The following article is adapted and reprinted from the M&A Tax Report, Vol. 9, No. 8, March 2001, Panel Publishers, New York, NY.


By Robert W. Wood

Two recent Field Service Advice memoranda have addressed the question of the deductibility of contingent liabilities of the target (accrued before the target is acquired) in Section 338 transactions. In each case, these accrued liabilities of the target were paid by the selling corporation after the acquisition under an indemnity agreement. The two field service advices are numbered 200048006 and 200048009, and can be found, respectively, at Tax Analysts Doc. No. 2000-30936, 2000 TNT 236-16 (the first FSA) and Tax Analysts Doc. No. 2000-30939, 2000 TNT 233-17 (the second FSA).

The fact pattern in each FSA is similar. The acquiring corporation bought the stock of the target from the seller, and the parties made a Section 338(h)(10) election. The selling entity agreed to pay any taxes imposed on the target before the closing date of the sale. Some type of indemnity agreement is a feature of virtually any acquisition agreement, and an indemnity for taxes is nearly universal.

Before the acquisition, state tax authorities had issued a proposed notice of deficiency for unpaid franchise taxes. After the closing, the selling corporation settled with the state, paying franchise taxes plus interest. The acquiring corporation (not the target) took a deduction for the taxes and the interest paid by the selling corporation.

Yours, Mine or Ours?

But whose deduction really was this? Not surprisingly, the two FSAs conclude that the acquiring corporation is not entitled to a deduction for the accrued liabilities of the target, because the assumed liabilities are part of the cost of the target. Thus, the FSAs conclude that this payment is a capital expenditure. The acquiring entity, on the other hand, may deduct the interest accrued after the acquisition that is paid by the seller. Furthermore, the target will be able to make an upward adjustment in the basis of its assets for the contingent liabilities (and the pre-acquisition interest) when those become fixed and determinable.

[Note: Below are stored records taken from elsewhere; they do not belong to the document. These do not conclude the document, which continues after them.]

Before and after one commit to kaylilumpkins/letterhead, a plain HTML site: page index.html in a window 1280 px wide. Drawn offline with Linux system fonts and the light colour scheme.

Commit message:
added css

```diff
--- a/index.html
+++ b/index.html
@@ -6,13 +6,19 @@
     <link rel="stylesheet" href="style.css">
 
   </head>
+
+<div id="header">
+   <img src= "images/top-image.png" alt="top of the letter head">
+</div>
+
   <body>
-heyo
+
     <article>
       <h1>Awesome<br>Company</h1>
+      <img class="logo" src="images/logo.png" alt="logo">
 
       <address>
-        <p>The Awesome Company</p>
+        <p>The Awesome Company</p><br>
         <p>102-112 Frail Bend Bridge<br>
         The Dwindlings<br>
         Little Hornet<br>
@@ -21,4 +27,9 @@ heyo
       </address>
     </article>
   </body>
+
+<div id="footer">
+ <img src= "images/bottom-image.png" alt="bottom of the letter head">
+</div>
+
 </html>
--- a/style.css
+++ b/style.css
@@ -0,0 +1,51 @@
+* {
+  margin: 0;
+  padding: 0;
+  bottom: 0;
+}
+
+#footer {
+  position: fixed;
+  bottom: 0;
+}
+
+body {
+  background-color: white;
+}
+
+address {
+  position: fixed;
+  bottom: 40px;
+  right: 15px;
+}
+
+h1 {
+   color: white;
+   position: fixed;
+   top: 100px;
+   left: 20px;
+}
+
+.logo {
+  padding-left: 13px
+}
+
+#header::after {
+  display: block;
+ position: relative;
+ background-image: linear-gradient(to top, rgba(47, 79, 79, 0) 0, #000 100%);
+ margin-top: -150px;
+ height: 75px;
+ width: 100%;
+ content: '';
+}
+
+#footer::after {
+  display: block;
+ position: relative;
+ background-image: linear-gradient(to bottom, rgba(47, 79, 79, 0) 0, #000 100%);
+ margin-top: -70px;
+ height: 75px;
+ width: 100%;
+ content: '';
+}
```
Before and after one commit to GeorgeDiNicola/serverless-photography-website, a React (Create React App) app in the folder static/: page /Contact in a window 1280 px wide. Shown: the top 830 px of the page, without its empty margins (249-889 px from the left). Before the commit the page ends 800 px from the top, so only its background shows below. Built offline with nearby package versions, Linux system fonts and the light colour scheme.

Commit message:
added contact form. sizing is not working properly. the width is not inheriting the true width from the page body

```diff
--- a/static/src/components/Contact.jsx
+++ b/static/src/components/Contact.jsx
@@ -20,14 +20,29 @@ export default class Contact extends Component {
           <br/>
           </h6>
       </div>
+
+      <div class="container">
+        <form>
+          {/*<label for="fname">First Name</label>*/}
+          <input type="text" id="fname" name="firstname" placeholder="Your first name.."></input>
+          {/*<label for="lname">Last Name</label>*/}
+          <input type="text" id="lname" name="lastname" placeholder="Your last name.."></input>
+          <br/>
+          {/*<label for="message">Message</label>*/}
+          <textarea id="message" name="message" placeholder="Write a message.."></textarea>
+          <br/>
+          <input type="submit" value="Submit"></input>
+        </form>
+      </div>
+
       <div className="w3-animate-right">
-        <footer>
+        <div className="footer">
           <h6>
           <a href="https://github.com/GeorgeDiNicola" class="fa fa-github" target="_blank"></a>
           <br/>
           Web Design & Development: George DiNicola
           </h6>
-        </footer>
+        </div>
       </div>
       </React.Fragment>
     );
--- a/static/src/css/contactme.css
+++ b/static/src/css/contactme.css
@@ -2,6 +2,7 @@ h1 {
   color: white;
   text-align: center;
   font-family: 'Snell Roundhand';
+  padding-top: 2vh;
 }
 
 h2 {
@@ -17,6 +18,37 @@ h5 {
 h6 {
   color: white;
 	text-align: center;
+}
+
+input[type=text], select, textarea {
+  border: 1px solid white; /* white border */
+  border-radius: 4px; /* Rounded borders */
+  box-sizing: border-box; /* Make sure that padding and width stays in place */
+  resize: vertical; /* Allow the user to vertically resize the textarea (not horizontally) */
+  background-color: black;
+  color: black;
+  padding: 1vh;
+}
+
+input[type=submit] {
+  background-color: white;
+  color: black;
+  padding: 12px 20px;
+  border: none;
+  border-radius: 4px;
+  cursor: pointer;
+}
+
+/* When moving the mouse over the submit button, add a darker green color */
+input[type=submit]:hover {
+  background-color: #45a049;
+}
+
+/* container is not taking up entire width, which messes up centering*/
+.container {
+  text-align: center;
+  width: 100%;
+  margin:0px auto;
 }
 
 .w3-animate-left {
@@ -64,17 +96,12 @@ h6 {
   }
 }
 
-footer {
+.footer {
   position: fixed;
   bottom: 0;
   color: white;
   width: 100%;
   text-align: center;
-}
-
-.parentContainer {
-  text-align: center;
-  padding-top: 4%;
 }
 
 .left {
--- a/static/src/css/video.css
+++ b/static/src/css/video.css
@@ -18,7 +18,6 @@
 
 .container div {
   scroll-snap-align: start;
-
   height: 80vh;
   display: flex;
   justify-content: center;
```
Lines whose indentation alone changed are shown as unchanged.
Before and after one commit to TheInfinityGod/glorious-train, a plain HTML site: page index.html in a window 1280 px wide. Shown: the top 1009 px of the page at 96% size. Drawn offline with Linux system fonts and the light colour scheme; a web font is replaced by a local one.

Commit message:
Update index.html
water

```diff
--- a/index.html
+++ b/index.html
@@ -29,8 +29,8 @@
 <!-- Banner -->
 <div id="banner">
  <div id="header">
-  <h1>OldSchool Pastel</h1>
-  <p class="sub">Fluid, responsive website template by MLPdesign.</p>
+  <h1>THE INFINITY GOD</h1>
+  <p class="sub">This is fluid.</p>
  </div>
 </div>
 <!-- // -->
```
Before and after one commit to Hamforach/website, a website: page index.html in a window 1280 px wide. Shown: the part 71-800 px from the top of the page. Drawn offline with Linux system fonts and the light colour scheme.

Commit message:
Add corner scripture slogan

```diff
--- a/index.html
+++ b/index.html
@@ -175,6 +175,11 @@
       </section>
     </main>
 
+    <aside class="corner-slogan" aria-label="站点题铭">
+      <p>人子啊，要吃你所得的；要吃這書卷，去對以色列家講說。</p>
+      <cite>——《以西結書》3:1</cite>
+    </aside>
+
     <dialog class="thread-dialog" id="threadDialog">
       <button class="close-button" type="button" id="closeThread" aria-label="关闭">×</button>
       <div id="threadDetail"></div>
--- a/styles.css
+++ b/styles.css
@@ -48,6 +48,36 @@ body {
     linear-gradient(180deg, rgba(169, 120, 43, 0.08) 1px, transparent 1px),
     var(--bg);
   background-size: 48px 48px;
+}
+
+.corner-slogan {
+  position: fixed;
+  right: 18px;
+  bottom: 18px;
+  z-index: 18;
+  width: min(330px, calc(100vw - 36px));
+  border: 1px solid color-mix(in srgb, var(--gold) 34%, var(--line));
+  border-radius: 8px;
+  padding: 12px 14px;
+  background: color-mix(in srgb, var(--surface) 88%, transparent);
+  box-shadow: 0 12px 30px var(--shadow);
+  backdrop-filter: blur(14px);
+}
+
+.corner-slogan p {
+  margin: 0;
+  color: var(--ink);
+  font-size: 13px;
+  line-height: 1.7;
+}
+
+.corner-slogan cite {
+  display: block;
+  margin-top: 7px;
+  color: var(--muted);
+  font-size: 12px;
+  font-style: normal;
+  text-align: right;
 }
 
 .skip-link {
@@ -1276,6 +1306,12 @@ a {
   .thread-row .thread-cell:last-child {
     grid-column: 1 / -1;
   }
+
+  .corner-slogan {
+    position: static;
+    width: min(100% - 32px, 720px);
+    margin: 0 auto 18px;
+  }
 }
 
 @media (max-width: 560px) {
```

Conversely, the acquiring corporation can make an offsetting downward adjustment in basis when the liabilities (and the pre-acquisition interest) are paid by the selling corporation. The target, however, does not receive an upward adjustment in basis for the post-acquisition interest when that becomes fixed. Yet, the target does reduce its basis when the seller pays the post-acquisition interest under the indemnity agreement.

Caution Needed

If all of this gets a bit topsy-turvy, it is certainly an illustration that 338(h)(10) elections, and their aftermath, require constant attention. Payments, even pursuant to an indemnity agreement, may or may not be deductible. The sad fact is that had the target company here settled with the state taxing agency and paid the state taxes and interest before it struck a deal with the acquiring corporation, there should have been little question about the deductibility of the taxes and interest.

Whether the target corporation was a cash basis taxpayer (unlikely) or an accrual basis taxpayer (likely, and those were the facts here), the taxpayer settling with the state before the deal gelled would have generated a deduction, albeit to the target, not to the acquiring company. Seems simple doesn't it?

Perhaps the simple moral of this little story is that at least a modicum of thought should be given to the precise effect of indemnity agreements. There is not only the cash to consider. Clearly, the big consideration to the corporate deal makers is to make sure that the liability is covered in an indemnity agreement. Still, there is also the treatment of the indemnity payment(s) themselves from a tax viewpoint to be reckoned with, especially when a timing difference can spell the difference between capital and ordinary treatment.

Contingent Liabilities Nondeductible, Vol. 9, No. 8, M&A Tax Report (March 2001), p. 1.